Vivek Unni, M.D., Ph.D., joined the Department of Neurology and the OHSU Parkinson Center and Movement Disorders Program in 2011. An associate professor, Unni also has an appointment and laboratory space in OHSU’s Jungers Center. Before coming to OHSU, Unni was an instructor in neurology and a research fellow in the laboratory of noted Alzheimer's researcher Bradley Hyman at Harvard Medical School and Massachusetts General Hospital. Unni earned bachelor’s and master’s degrees from Stanford and an M.D. and a Ph.D. in neuroscience at Columbia University.
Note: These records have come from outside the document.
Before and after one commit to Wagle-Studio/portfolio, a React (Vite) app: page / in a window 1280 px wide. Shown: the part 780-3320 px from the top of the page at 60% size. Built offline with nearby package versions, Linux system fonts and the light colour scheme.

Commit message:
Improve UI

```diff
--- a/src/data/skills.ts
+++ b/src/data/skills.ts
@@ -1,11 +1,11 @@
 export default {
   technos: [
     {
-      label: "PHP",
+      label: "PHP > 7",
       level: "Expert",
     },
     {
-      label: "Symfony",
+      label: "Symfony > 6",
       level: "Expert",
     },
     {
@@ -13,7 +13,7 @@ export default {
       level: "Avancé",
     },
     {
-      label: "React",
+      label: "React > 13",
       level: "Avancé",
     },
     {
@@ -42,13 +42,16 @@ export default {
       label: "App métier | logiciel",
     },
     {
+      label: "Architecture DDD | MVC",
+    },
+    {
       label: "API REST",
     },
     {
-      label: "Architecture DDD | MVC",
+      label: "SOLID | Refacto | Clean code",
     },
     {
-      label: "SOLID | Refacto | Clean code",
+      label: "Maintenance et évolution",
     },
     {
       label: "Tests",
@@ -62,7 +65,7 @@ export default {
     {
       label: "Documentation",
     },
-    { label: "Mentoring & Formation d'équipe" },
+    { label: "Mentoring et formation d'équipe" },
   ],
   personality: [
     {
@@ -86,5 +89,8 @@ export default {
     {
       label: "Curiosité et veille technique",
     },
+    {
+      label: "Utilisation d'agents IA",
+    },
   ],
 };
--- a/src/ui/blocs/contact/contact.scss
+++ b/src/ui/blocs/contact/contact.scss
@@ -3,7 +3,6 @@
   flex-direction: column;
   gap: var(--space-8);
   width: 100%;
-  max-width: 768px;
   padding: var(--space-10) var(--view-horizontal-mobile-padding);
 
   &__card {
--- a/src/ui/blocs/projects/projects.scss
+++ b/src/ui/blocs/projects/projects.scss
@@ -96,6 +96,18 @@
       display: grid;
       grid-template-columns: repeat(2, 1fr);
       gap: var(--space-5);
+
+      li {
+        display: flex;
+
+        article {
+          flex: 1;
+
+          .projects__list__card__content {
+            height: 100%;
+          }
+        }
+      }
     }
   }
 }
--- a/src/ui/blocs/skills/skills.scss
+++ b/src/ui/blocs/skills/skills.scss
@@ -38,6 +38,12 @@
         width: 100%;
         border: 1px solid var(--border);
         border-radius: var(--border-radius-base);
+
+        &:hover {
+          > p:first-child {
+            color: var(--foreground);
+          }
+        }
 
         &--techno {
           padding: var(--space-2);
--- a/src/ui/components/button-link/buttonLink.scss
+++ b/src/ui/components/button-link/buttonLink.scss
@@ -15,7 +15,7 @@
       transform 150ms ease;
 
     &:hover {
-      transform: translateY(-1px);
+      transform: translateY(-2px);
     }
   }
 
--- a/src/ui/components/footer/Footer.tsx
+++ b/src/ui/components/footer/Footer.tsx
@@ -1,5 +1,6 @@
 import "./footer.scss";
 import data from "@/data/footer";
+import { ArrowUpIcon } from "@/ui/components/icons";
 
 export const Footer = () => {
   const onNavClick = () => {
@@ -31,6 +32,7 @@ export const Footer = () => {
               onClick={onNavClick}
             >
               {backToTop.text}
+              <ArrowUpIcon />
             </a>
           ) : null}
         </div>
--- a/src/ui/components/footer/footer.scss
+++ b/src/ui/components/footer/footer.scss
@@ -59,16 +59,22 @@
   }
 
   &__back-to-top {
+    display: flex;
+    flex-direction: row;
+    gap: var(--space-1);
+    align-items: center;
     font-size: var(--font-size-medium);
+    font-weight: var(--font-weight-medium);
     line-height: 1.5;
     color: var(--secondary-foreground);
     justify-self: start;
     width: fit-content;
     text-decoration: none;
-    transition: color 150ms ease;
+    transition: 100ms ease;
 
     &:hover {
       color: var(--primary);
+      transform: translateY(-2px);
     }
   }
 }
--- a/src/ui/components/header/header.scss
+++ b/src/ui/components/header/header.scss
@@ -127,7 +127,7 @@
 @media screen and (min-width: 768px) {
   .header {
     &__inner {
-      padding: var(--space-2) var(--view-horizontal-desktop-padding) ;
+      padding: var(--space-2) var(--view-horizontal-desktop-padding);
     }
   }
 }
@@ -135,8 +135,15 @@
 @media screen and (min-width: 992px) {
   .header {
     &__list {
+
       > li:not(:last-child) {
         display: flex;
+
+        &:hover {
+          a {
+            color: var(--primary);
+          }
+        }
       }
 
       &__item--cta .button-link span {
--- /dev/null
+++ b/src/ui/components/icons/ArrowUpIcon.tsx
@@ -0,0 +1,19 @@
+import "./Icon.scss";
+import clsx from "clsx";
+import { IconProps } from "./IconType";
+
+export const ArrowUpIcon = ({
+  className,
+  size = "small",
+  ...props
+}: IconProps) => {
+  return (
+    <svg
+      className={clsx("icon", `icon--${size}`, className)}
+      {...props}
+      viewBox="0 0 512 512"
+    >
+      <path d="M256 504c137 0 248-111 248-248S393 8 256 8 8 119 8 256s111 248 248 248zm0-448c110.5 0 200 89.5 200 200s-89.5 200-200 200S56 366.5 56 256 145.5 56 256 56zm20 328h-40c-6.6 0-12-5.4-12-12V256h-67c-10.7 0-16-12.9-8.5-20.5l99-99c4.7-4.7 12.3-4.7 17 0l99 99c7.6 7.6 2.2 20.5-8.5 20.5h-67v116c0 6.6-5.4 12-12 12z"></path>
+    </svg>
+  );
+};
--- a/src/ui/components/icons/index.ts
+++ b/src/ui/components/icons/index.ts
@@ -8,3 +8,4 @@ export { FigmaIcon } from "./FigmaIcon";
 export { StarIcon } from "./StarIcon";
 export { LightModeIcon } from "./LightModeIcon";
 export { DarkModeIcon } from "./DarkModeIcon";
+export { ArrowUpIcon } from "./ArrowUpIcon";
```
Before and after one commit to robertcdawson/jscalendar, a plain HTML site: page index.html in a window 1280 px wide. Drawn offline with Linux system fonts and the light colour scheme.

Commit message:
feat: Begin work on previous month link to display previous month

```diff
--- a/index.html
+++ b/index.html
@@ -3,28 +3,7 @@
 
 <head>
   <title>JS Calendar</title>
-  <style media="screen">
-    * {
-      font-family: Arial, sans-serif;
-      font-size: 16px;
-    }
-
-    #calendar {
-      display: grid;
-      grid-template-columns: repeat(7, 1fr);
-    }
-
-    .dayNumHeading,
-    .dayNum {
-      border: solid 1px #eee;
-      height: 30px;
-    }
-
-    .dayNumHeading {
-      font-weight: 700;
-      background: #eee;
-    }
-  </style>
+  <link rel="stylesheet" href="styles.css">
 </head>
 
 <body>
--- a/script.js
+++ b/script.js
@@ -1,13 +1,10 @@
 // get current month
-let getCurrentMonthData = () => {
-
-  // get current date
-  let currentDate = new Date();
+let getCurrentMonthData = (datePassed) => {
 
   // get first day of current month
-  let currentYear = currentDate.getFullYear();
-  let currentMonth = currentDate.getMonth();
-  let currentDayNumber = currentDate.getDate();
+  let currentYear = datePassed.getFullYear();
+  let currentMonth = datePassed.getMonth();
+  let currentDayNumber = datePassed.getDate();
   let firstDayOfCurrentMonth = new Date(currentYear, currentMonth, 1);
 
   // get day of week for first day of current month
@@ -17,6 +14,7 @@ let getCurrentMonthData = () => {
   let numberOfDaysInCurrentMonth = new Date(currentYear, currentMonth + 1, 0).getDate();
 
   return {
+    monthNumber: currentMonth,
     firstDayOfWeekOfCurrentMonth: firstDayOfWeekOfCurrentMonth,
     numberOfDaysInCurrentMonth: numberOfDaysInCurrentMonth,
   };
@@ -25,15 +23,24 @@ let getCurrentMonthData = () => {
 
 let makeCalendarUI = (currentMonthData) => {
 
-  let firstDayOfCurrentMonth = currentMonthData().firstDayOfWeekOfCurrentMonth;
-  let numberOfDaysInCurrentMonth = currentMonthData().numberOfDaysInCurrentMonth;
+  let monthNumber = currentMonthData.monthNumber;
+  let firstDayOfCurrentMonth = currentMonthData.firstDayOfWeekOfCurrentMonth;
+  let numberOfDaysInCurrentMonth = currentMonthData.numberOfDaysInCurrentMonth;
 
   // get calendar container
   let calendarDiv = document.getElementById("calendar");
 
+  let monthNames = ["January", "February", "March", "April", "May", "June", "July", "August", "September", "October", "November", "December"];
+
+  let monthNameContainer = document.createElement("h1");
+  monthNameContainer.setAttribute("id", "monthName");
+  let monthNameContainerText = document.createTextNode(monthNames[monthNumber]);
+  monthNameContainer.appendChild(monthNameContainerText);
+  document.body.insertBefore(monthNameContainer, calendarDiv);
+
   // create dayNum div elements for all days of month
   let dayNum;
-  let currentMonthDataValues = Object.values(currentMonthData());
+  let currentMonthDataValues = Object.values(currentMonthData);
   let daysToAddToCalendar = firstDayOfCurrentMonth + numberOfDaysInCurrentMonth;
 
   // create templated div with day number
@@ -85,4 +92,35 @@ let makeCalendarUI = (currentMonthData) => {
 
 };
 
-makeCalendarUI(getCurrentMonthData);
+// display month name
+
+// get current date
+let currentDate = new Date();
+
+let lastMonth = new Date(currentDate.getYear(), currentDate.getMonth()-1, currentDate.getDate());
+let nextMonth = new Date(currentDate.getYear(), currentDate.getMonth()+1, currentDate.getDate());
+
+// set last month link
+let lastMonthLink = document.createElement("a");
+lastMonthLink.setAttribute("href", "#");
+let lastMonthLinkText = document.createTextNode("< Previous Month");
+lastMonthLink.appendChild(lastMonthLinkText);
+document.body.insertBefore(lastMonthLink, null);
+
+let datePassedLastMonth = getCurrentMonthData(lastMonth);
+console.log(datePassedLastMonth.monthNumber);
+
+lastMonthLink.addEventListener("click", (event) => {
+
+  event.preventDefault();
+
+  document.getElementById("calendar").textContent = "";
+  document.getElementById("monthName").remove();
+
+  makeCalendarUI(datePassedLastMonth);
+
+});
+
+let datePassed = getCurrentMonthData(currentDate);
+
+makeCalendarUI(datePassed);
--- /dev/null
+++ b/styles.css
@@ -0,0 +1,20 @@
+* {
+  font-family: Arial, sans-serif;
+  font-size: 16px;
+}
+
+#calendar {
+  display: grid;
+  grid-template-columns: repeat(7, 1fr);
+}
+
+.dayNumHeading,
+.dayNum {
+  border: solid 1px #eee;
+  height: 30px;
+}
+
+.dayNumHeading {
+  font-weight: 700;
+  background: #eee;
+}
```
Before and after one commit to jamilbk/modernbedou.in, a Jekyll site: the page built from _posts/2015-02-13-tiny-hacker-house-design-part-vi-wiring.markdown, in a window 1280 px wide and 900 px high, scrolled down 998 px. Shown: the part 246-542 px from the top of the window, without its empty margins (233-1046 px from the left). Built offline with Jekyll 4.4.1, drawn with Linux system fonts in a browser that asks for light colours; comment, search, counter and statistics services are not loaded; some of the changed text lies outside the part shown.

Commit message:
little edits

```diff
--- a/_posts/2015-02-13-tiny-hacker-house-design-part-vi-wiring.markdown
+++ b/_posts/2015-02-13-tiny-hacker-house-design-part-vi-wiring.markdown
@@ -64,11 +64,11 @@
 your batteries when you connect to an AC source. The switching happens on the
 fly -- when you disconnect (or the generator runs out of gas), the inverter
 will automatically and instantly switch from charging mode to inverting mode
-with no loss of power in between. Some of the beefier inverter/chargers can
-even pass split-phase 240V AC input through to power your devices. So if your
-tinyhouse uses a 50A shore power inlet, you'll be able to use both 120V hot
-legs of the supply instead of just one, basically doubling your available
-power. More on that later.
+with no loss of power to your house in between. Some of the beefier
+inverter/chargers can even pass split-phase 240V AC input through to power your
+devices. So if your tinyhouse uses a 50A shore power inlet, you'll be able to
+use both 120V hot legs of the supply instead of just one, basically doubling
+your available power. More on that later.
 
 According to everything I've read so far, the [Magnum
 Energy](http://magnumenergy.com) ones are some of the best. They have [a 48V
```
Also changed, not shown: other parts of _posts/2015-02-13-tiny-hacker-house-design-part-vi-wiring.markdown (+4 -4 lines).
He completed a neurology residency and movement disorders fellowship at Brigham & Women’s Hospital/Massachusetts General Hospital in Boston.
"I was drawn to OHSU because it had a well-established clinical group studying Parkinson’s disease. Joseph Quinn and Jay Nutt (current and former directors of OHSU’s Parkinson Center, respectively) have really built the group into a world-class Parkinson’s center, and there was a lot of opportunity for someone like me, who was interested in basic science research in Parkinson’s.
“As part of my recruitment to OHSU, through a joint effort between the neurology department, the School of Medicine, the anesthesia department and money from the Benaroya Foundation, they were able to buy a sophisticated two-photon microscope that I needed for my research. It allows you to look more deeply into the brain of a living animal in a way that no other technology allows.
“I contacted several places when I was looking for jobs and the fact that OHSU was so willing to purchase this expensive piece of equipment told me volumes. Not very many places have the vision and the resources to do that.
“One of the great things about OHSU is that they support scientists, and that translates into intellectual freedom — especially as a younger faculty member getting started. You get to do what you think is important.
“My research focuses on a specific protein in the brain that forms something called Lewy bodies, which are associated with cell death in Parkinson’s patients. But we don’t know much about what Lewy bodies actually do. Do they cause cells to die, or are they a defensive reaction that protects them? Or is it neutral — just a biomarker that the cell is sick? That’s a big, overarching question in the field. If we could learn more about that, it may be possible to find people who are going to develop Parkinson’s, even before they have problems. If we had a drug that could stop Parkinson's disease at that time point, or very early on in the disease, it would be revolutionary.”
“One of the great things about OHSU is that they support scientists, and that translates into intellectual freedom — especially as a younger faculty member getting started. You get to do what you think is important."